All suspected and confirmed cases must be reported to the local Health Unit.
The causative agent of plague is Yersinia pestis (Y. pestis), a gram negative coccobacillus. Aerosolized plague is a potential bioterrorism agent.
Clinical illness is characterized by fever, chills, headache, malaise, prostration, and leukocytosis manifesting in one or more of the three main forms of plague in humans.
Bubonic plague is the most common form of human plague, resulting from the bite of an infected flea that has fed on an infected rodent, such as a rat. It presents as acute lymphadenitis in lymph nodes that drain the site of the fleabite (forming a bubo) and occurs more often in inguinal nodes and less commonly in axillary and cervical nodes. Lymph nodes become swollen and tender and may suppurate; fever is present.
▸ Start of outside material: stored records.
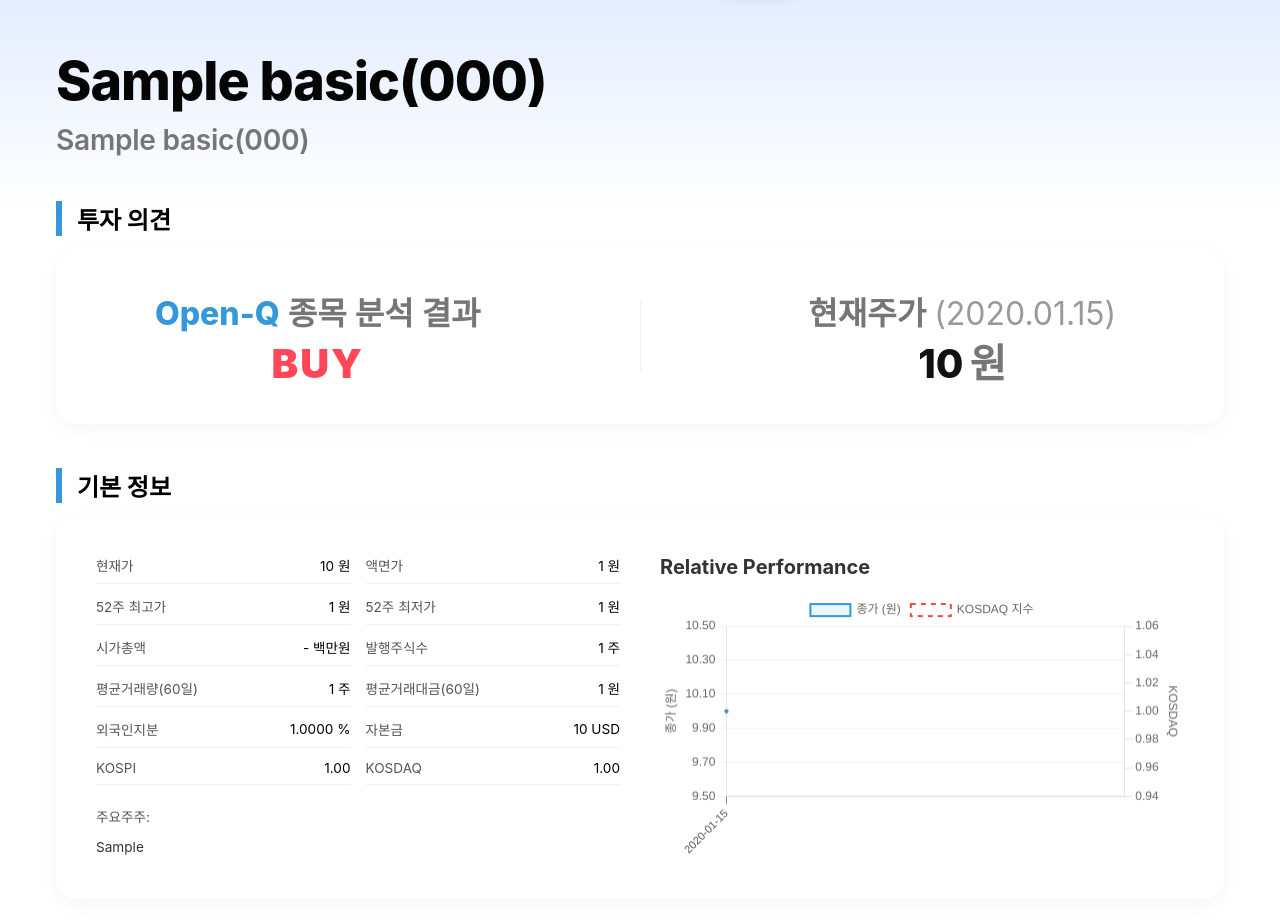
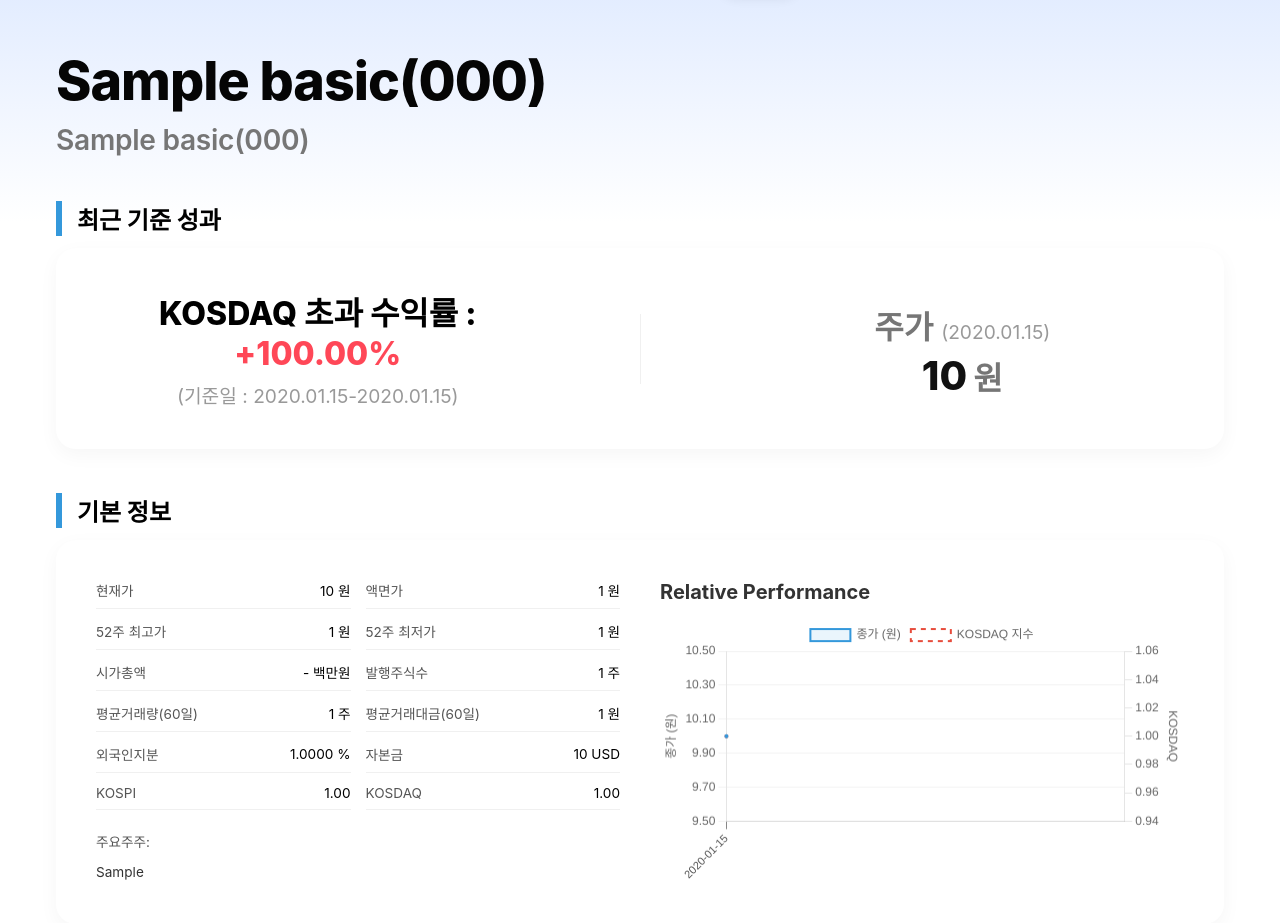
Before and after one commit to kdt-fda/final_1, a Django app: page /overview/000/ in a window 1280 px wide. Shown: the part 106-1029 px from the top of the page. Before the commit the page ends 961 px from the top, so only its background shows below. Run offline with Django 5.2, Linux system fonts and the light colour scheme; tables that the repository leaves empty hold one stand-in row (values such as "Sample post").

Commit message:
overview 내용 수정

```diff
--- a/web_service/main/templates/overview.html
+++ b/web_service/main/templates/overview.html
@@ -120,40 +120,46 @@
             <div class="industry-text">{{ company.ind_code.ind_name }}({{ company.ind_code.ind_code }})</div>
         </section>
 
-        <!-- 은영님 수정하실 부분 -->
         <section class="section-block">
-            <h2 class="card-title">투자 의견</h2>
+            <h2 class="card-title">최근 기준 성과</h2> <!-- 최근 기준 성과 부분 -->
             <div class="card" style="padding: 40px 20px;">
                 <div style="display: flex; justify-content: center; align-items: center; gap: 80px;">
 
-                    <div style="display: flex; flex-direction: column; align-items: center; flex: 1;">
-                        <span style="font-size: 2rem; color: #767676; font-weight: 600; margin-bottom: 10px;">
-                            <span style="color: #3498db; font-weight: 800;">Open-Q</span> 종목 분석 결과
-                        </span>
-                        <span style="font-size: 2.5rem; font-weight: 900; color: #ff4757; letter-spacing: 2px; line-height: 1;">
-                            BUY
-                        </span>
+                    <div style="display: flex; flex-direction: column; align-items: center; justify-content: center; flex: 1; text-align: center;">
+                        {% if latest_label %}
+                            <div style="font-size: 2rem; color: #000000; font-weight: 800; margin-bottom: 8px;">
+                                KOSDAQ 초과 수익률 :
+                                {% if latest_label.alpha > 0 %}
+                                    <span style="color: #ff4757;">+{{ latest_label.alpha|floatformat:2 }}%</span>
+                                {% elif latest_label.alpha < 0 %}
+                                    <span style="color: #3498db;">{{ latest_label.alpha|floatformat:2 }}%</span>
+                                {% else %}
+                                    <span style="color: #000000;">{{ latest_label.alpha|floatformat:2 }}%</span>
+                                {% endif %}
+                            </div>
+
+                            <div style="font-size: 1.2rem; color: #999; font-weight: 400;">
+                                (기준일 : {{ latest_label.asof_date|date:"Y.m.d" }}-{{ max_asof_date|date:"Y.m.d" }})
+                            </div>
+                        {% else %}
+                            <div style="font-size: 2rem; color: #3498db; font-weight: 800; margin-bottom: 8px;">
+                                KOSDAQ 초과 수익률 : <span style="color: #111;">-</span>
+                            </div>
+                        {% endif %}
                     </div>
 
                     <div style="width: 1px; height: 70px; background-color: #f0f0f0;"></div>
 
-                    <div style="display: flex; flex-direction: column; align-items: center; flex: 1;">
-                        <span style="font-size: 2rem; color: #767676; font-weight: 600; margin-bottom: 10px;">
-                            현재주가 <span style="font-size: 2rem; color: #999; font-weight: 400;">({{ latest_price_date|date:"Y.m.d"|default:"데이터 없음" }})</span>
-                        </span>
-                        <span style="font-size: 2.5rem; font-weight: 800; color: #111; line-height: 1;">
-                            {% if stock_data and stock_data.close_price != None %}
-                            {{ stock_data.close_price|intcomma }}<span style="font-size: 2.5rem; font-weight: 600; color: #767676; margin-left: 6px;">원</span>
-                            {% else %}
-                            -
-                            {% endif %}
-                        </span>
+                    <div style="display: flex; flex-direction: column; align-items: center; justify-content: center; flex: 1; text-align: center;">
+                        <div style="font-size: 2rem; color: #767676; font-weight: 600; margin-bottom: 8px;">
+                            주가 <span style="font-size: 1.2rem; color: #999; font-weight: 400;">({{ latest_price_date|date:"Y.m.d"|default:"-" }})</span>
+                        </div>
+                        <div style="font-size: 2.5rem; font-weight: 800; color: #111; line-height: 1;">
+                            {{ stock_data.close_price|default:"-"|intcomma }}<span style="font-size: 2rem; font-weight: 600; color: #767676; margin-left: 6px;">원</span>
+                        </div>
                     </div>
-
-                </div>
             </div>
         </section>
-        <!-- 은영님 수정하실 부분 끝부분 -->
 
         <section class="section-block">
             <h2 class="card-title">기본 정보</h2> <!-- 기본정보 부분 -->
--- a/web_service/main/views.py
+++ b/web_service/main/views.py
@@ -12,7 +12,7 @@ import pandas as pd
 from django.db.models import OuterRef, Q, Subquery
 from django.db.utils import OperationalError, ProgrammingError
 
-from .models import Basic, BokIo, CompanyFinance, CompanyStock, IndBok, IndIo, Report, MarketIndex
+from .models import Basic, BokIo, CompanyFinance, CompanyStock, IndBok, IndIo, Report, MarketIndex, Label
 
 
 COMPETITIVENESS_METRICS = [
@@ -316,6 +316,22 @@ def ai_page(request, stock_code):
 def overview(request, stock_code=None):
     company = get_object_or_404(Basic.objects.select_related('ind_code'), stock_code=stock_code)
 
+    # LABEL 테이블에서 알파값이 null이 아닌 제일 최신 asof_date
+    latest_label = Label.objects.filter(
+        stock_code=stock_code,
+        alpha__isnull=False
+    ).order_by('-asof_date').first()
+
+    # 알파값에 100 곱하기
+    if latest_label and latest_label.alpha is not None:
+        latest_label.alpha = float(latest_label.alpha) * 100
+
+    # LABEL 테이블에서 기준일 보여주기 위해 필요한 부분
+    max_label = Label.objects.filter(
+        stock_code=stock_code
+    ).order_by('-asof_date').first()
+    max_asof_date = max_label.asof_date if max_label else None
+
     # COMPANY_STOCK과 MARKET_INDEX의 reference_date, date 교집합 중 가장 최신 날짜 찾기
     latest_overlap = CompanyStock.objects.filter(
         stock_code=stock_code,
@@ -381,6 +397,8 @@ def overview(request, stock_code=None):
         'chart_data_json': chart_data,
         'price_unit_label': get_price_unit_label(company_currency),
         'latest_price_date': latest_date,
+        'latest_label': latest_label,
+        'max_asof_date': max_asof_date,
     }
     return render(request, 'overview.html', context)
 
```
Septicemic plague: All forms of plague, including those without lymphadenopathy may progress to septicemic plague, with dissemination of the bacillus by the bloodstream to diverse parts of the body.
Pneumonic plague: An infection of the lungs caused by the plague bacillus. Secondary involvement of the lungs results in pneumonia; mediastinitis or pleural effusion may develop. Secondary pneumonic plague is of special significance, since respiratory droplets may serve as the source of person-to-person transfer with resultant primary pneumonic plague.
Untreated bubonic plague has a fatality rate of 50%; pneumonic and septicemic plagues are fatal if not treated.
Modes of Transmission
Bubonic: Bite from an infected flea, which is the most common mode of transmission, or by handling tissues of an infected animal.
Pneumonic: Inhalation of droplets or contact with sputum from an infected person or animal.
Septicemic: All forms of plague may progress to septicemic plague.
Cats may occasionally transmit infection through bites, scratches, or respiratory droplets. Cats also develop plague abscesses that have been a source of infection to veterinary personnel.
From 1–7 days for bubonic plague and 1–4 days for primary plague pneumonia.
Period of Communicability
Bubonic plague is not usually transmitted directly from person to person; unless there is contact with pus from suppurating buboes. Pneumonic plague can be highly communicable under appropriate environmental conditions.
Fleas may remain infective for months.
Susceptibility is general and immunity after recovery is relative and may not protect against a large infective dose. Risk factors include: a bite from an infected flea within the last 4 weeks, contact with animals, wild carnivores or rodents and travel outside the province in the last 7 days to an endemic area.
Diagnosis and Laboratory Testing
Laboratory confirmation of infection with clinically compatible signs and symptoms: Isolation of Yersinia pestis from an appropriate clinical specimen (e.g., body fluids) or a significant (i.e., fourfold or greater) rise in serum antibody titre to Y. pestis fraction 1 (F1) antigen by enzyme immunoassay (EIA) or passive haemagglutination/inhibition titre.
Treatment and Case Management
Treatment is under the direction of the attending health care provider. Rapid diagnosis and treatment is essential to reduce complications and fatality.
Provide education about the infection and how it is spread. Advise on the use of insecticides on clothing and luggage of infected persons.
For contacts of pneumonic plague (household members or those that have been within 2 meters of a coughing patient in the previous 7 days): provide antibiotic prophylaxis (doxycycline or ciprofloxacin) and place under surveillance for 7 days.
Contacts of bubonic plague are those that have had direct contact with infected body fluids or tissues (e.g. fluids from buboes).